By Bennett Kremen
The Lost Village is an alarming documentary that uses engaging interviews and strong visuals to show us the slow death of that unique treasure called Greenwich Village. You’d have to be deaf and blind not to notice that dismayed Villagers everywhere are profoundly baffled by a cancerous disease known as hyper-gentrification.
The film is not a nostalgic historic rendering of the Village we remember. The images of our great artistic, cultural and political influences have already been stamped onto the entire world. Rather this is a story of the 21st Century Village facing systemic profound changes. The emerging artists of yesterday are long gone and are now replaced by Wall Street hipsters residing in the former artist’s pads that have morphed into million dollar condo’s.
Roger Paradiso’s The Lost Village bravely turns the spotlight on an oligarchy of billionaire real estate moguls who rape and plunder the hallowed ground of this historic district driving even the most hardy and resourceful Villagers into despair. This is not ranting, clichéd, radical agitprop but the considered thoughts of objective professionals with well-earned reputations.
Michael Hudson, a classical economist with traditional, even conservative views, fears the growing imbalance in the economy. created by this real estate hyper-gentrification, bodes ominously for a future of neo slavery and serfdom. Journalist Sharon Woolums takes us past the sad, empty stores along Bleecker Street showing us that this bone chilling future is already upon us. The real estate speculators use their powerful influence to collude with politicians to ensure the devastating status quo. Historian Anthony Gronowicz brings us back to ancient Rome with an arresting description of how similar corrosive forces ate away at the Roman Empire, laying the groundwork for its demise. James Drougas struggles to keep his Unoppressive Non-Imperialist Bargain Book store going by creating a human and unique environment. Drougas is the living DNA of the “Old Village.”

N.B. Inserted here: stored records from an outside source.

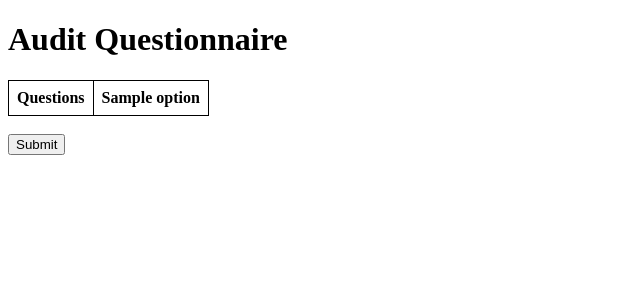
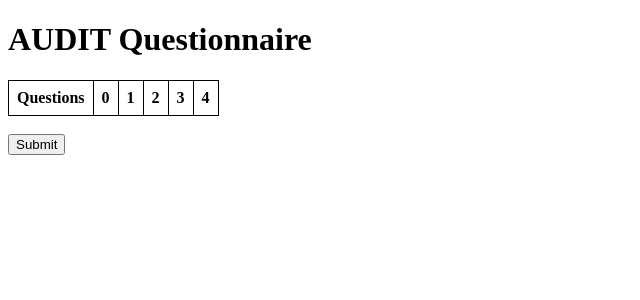
Before and after one commit to bebekim/replit-ao, a Flask app: template templates/audit.html in a window 1280 px wide. Shown: the top 300 px of the page, without its empty margins (0-640 px from the left). Run offline with Flask 3, Linux system fonts and the light colour scheme; the template is opened without the code that fills it: most values are stand-ins (such as "Sample title", 1, 10 or a date in 2020); lists and menus that the app fills with data are empty.

Commit message:
Adjusted AUDIT table format

```diff
--- a/main.py
+++ b/main.py
@@ -20,6 +20,34 @@ dudit_questions = [
 
 dudit_options = [
     "Never", "Less than monthly", "Monthly", "Weekly", "Daily or almost daily"
+]
+
+# AUDIT Questions
+audit_questions = [
+    "How often do you have a drink containing alcohol?",
+    "How many drinks containing alcohol do you have on a typical day when you are drinking?",
+    "How often do you have six or more drinks on one occasion?",
+    "How often during the last year have you found that you were not able to stop drinking once you had started?",
+    "How often during the last year have you failed to do what was normally expected from you because of drinking?",
+    "How often during the last year have you needed a first drink in the morning to get yourself going after a heavy drinking session?",
+    "How often during the last year have you had a feeling of guilt or remorse after drinking?",
+    "How often during the last year have you been unable to remember what happened the night before because you had been drinking?",
+    "Have you or someone else been injured as a result of your drinking?",
+    "Has a relative or friend or a doctor or another health worker been concerned about your drinking or suggested you cut down?"
+]
+
+# audit options
+audit_options = [
+    ["Never", "Monthly or less", "2-4 times a month", "2-3 times a week", "4 or more times a week"],
+    ["1 or 2", "3 or 4", "5 or 6", "7 to 9", "10 or more"],
+    ["Never", "Less than monthly", "Monthly", "Weekly", "Daily or almost daily"],
+    ["Never", "Less than monthly", "Monthly", "Weekly", "Daily or almost daily"],
+    ["Never", "Less than monthly", "Monthly", "Weekly", "Daily or almost daily"],
+    ["Never", "Less than monthly", "Monthly", "Weekly", "Daily or almost daily"],
+    ["Never", "Less than monthly", "Monthly", "Weekly", "Daily or almost daily"],
+    ["Never", "Less than monthly", "Monthly", "Weekly", "Daily or almost daily"],
+    ["No", "Yes, but not in the last year", "Yes, during the last year"],
+    ["No", "Yes, but not in the last year", "Yes, during the last year"],
 ]
 
 
@@ -48,8 +76,10 @@ def store():
     session['name'] = name
     if issue == 'drugs':
         return redirect(url_for('dudit'))
+    elif issue == 'alcohol':
+        return redirect(url_for('audit'))
     else:
-        return f"<h1>Thank you, {name}. Your issue ({issue}) has been recorded.</h1>"
+        return f"<h1>Thank you, {name}. Your issue ({issue}) has been noted.</h1>"
 
 
 @app.route('/dudit', methods=['GET', 'POST'])
@@ -63,5 +93,16 @@ def dudit():
                            enumerate=enumerate)
 
 
+@app.route('/audit', methods=['GET', 'POST'])
+def audit():
+    if request.method == 'POST':
+        answers = request.form
+        return f"Thank you for completing the AUDIT questionnaire. Your answers: {dict(answers)}"
+    return render_template('audit.html',
+                           questions=audit_questions,
+                           options=audit_options,
+                           enumerate=enumerate)
+
+
 if __name__ == '__main__':
     app.run(debug=True)
--- a/templates/audit.html
+++ b/templates/audit.html
@@ -3,7 +3,7 @@
 <head>
     <meta charset="UTF-8">
     <meta name="viewport" content="width=device-width, initial-scale=1.0">
-    <title>Audit Questionnaire</title>
+    <title>AUDIT Questionnaire</title>
     <style>
         table, th, td {
             border: 1px solid black;
@@ -13,21 +13,37 @@
     </style>
 </head>
 <body>
-    <h1>Audit Questionnaire</h1>
+    <h1>AUDIT Questionnaire</h1>
     <form action="/audit" method="post">
         <table>
             <tr>
                 <th>Questions</th>
-                {% for option in options %}
-                    <th>{{ option }}</th>
-                {% endfor %}
+                <th>0</th>
+                <th>1</th>
+                <th>2</th>
+                <th>3</th>
+                <th>4</th>
             </tr>
             {% for idx, question in enumerate(questions) %}
                 <tr>
                     <td>{{ question }}</td>
-                    {% for option in options %}
-                        <td><input type="radio" name="q{{ idx }}" value="{{ option }}" required></td>
-                    {% endfor %}
+                    {% if idx == 1 %}
+                        <td><input type="radio" name="q{{ idx }}" value="1 or 2" required>1 or 2</td>
+                        <td><input type="radio" name="q{{ idx }}" value="3 or 4" required>3 or 4</td>
+                        <td><input type="radio" name="q{{ idx }}" value="5 or 6" required>5 or 6</td>
+                        <td><input type="radio" name="q{{ idx }}" value="7 to 9" required>7 to 9</td>
+                        <td><input type="radio" name="q{{ idx }}" value="10 or more" required>10 or more</td>
+                    {% elif idx == 8 or idx == 9 %}
+                        <td><input type="radio" name="q{{ idx }}" value="No" required>No</td>
+                        <td><input type="radio" name="q{{ idx }}" value="Yes, but not in the last year" required>Yes, but not in the last year</td>
+                        <td><input type="radio" name="q{{ idx }}" value="Yes, during the last year" required>Yes, during the last year</td>
+                    {% else %}
+                        <td><input type="radio" name="q{{ idx }}" value="Never" required>Never</td>
+                        <td><input type="radio" name="q{{ idx }}" value="Monthly or less" required>Monthly or less</td>
+                        <td><input type="radio" name="q{{ idx }}" value="2-4 times a month" required>2-4 times a month</td>
+                        <td><input type="radio" name="q{{ idx }}" value="2-3 times a week" required>2-3 times a week</td>
+                        <td><input type="radio" name="q{{ idx }}" value="4 or more times a week" required>4 or more times a week</td>
+                    {% endif %}
                 </tr>
             {% endfor %}
         </table>
```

Professor Mark Crispin Miller speaks of the striking social costs of young students in the Village selling themselves to pursue ironically, the eternal virtues of knowledge. We hear a spokesperson for Seeking Arrangements, an online “dating” site, speak of “sugar babies” , both men and women. She dares to call these young women “the ultimate feminists”, She even suggests that the “sugar daddies” are “chivalrous gentlemen” who pay for tuition in return for a “date.” NYU has close to 1400 student members on this dating site alone. There are a dozen of these sites across the country and thousands of students who go on “dates” to pay for their high tuition. The movie reveals this utterly disgusting decadence in grueling but necessary detail that should shake us to the bone.
Not a day goes by when I don’t take a leery look at the luxury glass towers that real estate hustlers continue to erect onto the precious oasis of our Greenwich Village. I originally came to New York, as so many others, for that now “lost village.” I have watched it decline with a broken heart. The Lost Village is opening the curtain on this heartbreaking story of high rent, eviction and the young student’s loss of innocence in pursuit of a degree from what one student calls a “predatory university.” This multi-award winning documentary is a must see film.
Bennett Kremen is a former writer for the New York Times Book Review who has written a novel set in Greenwich Village called “The Performance” which is available on Amazon.